Being the daughter of immigrant parents and her early childhood years in High Prairie widened Carolyn’s perspectives and taught her to see the world with more empathy and feeling. Carolyn’s taste for world travel grew from this multitude of cultures and she has travelled widely before arriving with her husband and family in Ottawa in 2004.
Sandor-Weston’s art began with poetry and prose, filling books with her writings. She went on to discover photography, wanting to capture atmosphere in the images, as do her words which create an image in one’s mind. She entered the Alberta College of Arts in the 80s by way of her photography but was seduced by the drawing and printmaking in those fine arts departments. Here, her two-dimensional work used all variety of media to create impactful pieces. It was during this time that Carolyn realized that she was trying to express a story with her art. Today, her art is still about story telling, whether in carved stone or acrylic painting. They are reflections of how Carolyn feels and sees the world.
During printmaking studies, Carolyn became enthused by the lithography process of etching on stone slabs. The resulting prints were not what excited her, but rather the etched stone. Her life has always included stone, from photo images to collecting stones and pebbles. She soaks up the energy they bring her. One Christmas a gift from her husband transformed her pockets-full-of-pebbles to a 25pound soapstone ready to carve. Rasps, rifflers, chisel, and mallet soon followed. Sandor-Weston’s artistic perception has guided her carving from the start, allowing the stone to tell its story and inspiring her creative energy. She sees carving as a trusting dialogue with the stone.
Her first carvings were of soft Brazilian soapstone, but she has expanded her work with harder Quebec soapstone and is experimenting with white alabaster and translucent selenite. Bones, antlers, fur and gut, all gifts from family and friends that were collected during hikes, have found homes in Carolyn’s sculpture creations. She is now playing with bases for her sculpture and is very excited about carving bone and antler, an exploration for the coming year.

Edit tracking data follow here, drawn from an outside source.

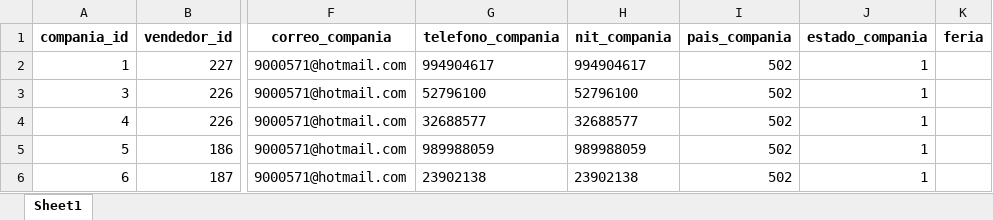
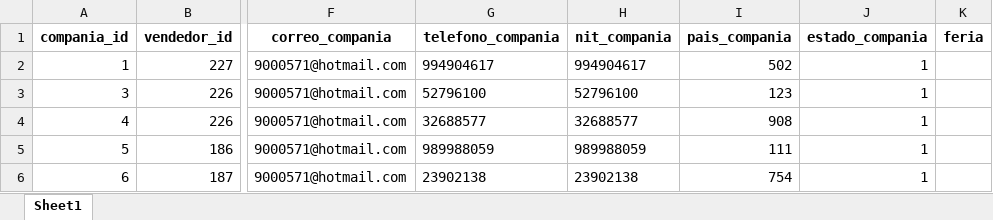
Before and after one commit to CharlieP37/Proyecto_I_Analisis_y_Diseno, an Excel workbook: modulo/resultados_query.xlsx, sheet Sheet1, drawn as a sheet; only a part is shown, gaps mark what is left out; values as stored, in another font and other column widths than the file's, no borders; the diff names each change by its address in the sheet, - before the commit and + after, or states it on an @@ line.

```diff
--- a/modulo/resultados_query.xlsx (sheet Sheet1)
+++ b/modulo/resultados_query.xlsx (sheet Sheet1)
-I3 (pais_compania): 502
+I3 (pais_compania): 123
-I4 (pais_compania): 502
+I4 (pais_compania): 908
-I5 (pais_compania): 502
+I5 (pais_compania): 111
-I6 (pais_compania): 502
+I6 (pais_compania): 754
```
Also changed, not shown: 1 other file.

Carolyn begins her carving process through feeling the stone, first softening edges with a rasp, talking to it and creating a relationship with it. She is searching for the direction that the stone pulls her. nce she has decided her direction, she uses rifflers, small hand files, and chisels to cut away. For small delicate work, Carolyn uses dental tools. Pins and epoxy may be used to set antlers or bone. Once the image starts to reveal itself, she observes the whole stone, taking time to identify the flow of the form. The movement in the finished piece is vital to her. She wants to feel that form, such as a bear’s swayback and belly.

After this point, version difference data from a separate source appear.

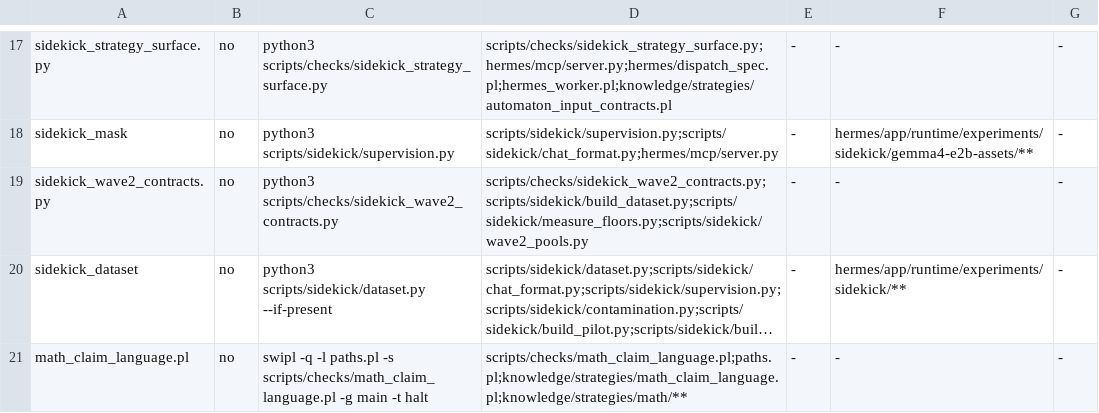
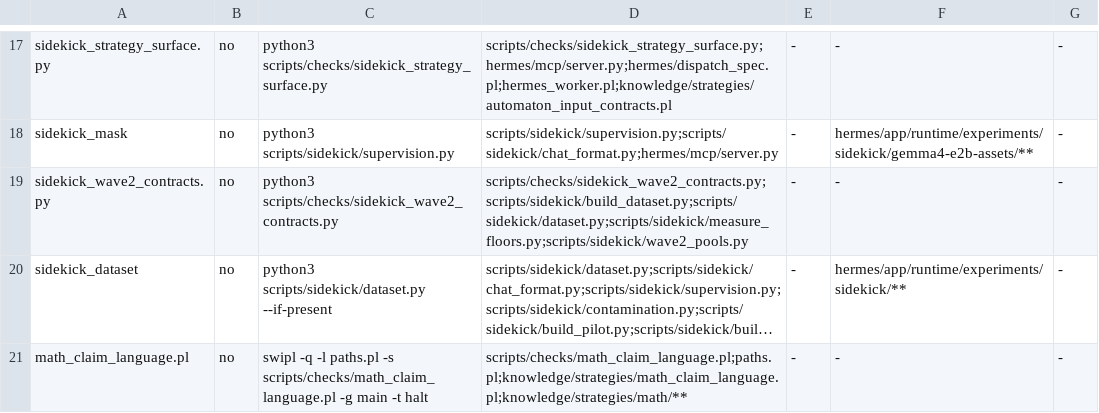
Before and after one commit to TioSavich/hermes, a TSV file: scripts/checks/run_fast.map.tsv, drawn as a sheet; only a part is shown, gaps mark what is left out; long unchanged cells end in …; the diff names each change by its address in the sheet, - before the commit and + after, or states it on an @@ line.

```diff
--- a/scripts/checks/run_fast.map.tsv
+++ b/scripts/checks/run_fast.map.tsv
-D19: scripts/checks/sidekick_wave2_contracts.py;scripts/sidekick/build_dataset.py;scripts/sidekick/measure_floors.py;scripts/sidekick/wave2_pools.py
+D19: scripts/checks/sidekick_wave2_contracts.py;scripts/sidekick/build_dataset.py;scripts/sidekick/dataset.py;scripts/sidekick/measure_floors.py;scripts/sidekick/wave2_pools.py
```
Also changed, not shown: 3 other files.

The free-flowing process of carving is what she loves best. ‘’Just trusting the stone and letting the stone guide you –it’s almost like breathing. Or maybe like surfing …You just go with the stone and enjoy the ride.’’ Carolyn delights in the intricacy of details, adding little surprises, like a beautiful wattle on a thick, sagging bear’s neck, or the expression on a face. They are moments of beauty where the eye can linger. ‘’Of course, the final denouement comes when I rub wax onto the stone and all its amazing colours come to life.’’
To achieve high polished stone requires hours of wet sanding, starting with 400 grit and slowly moving up to 3000 grit. This process can take her six to ten hours depending on the size and detail of the carving. Her love of detail requires extra time working the crevasses and grooves. After sanding, the stone is heated and then buffed with wax for a deep shine. Whether to apply a base is her final consideration when observing the finished stone.
Carolyn’s inspirations often draw from her childhood in the north, in particular her relationships with Indigenous communities’ folklore. She respects the continuity of storytelling and lessons.
When living in Australia she felt honoured to sit in a dried riverbed with Aborigine companions listening to their stories, symbolism, and history. For many Indigenous peoples, animals represent the land and the evolution of the human story. Sandor-Weston appreciates this interconnection, often the basis of much folklore. This is why animals and humans find their way out of her stones. Employing antler, bone or fur helps to evoke the story that the earth melded in the stone and brings to life a unique connection for the viewer. She wants to further explore this connectivity that humans share with animals and the land. She respects the Indigenous community and does not want to be seen as infringing on an area that some feel she should not occupy. As she moves forward, she believes that she needs to consider this in her future work.
Carolyn Sandor-Weston is a member of the National Capital Network of Sculptors.
For beginner soapstone carvers Carolyn’s recipe is: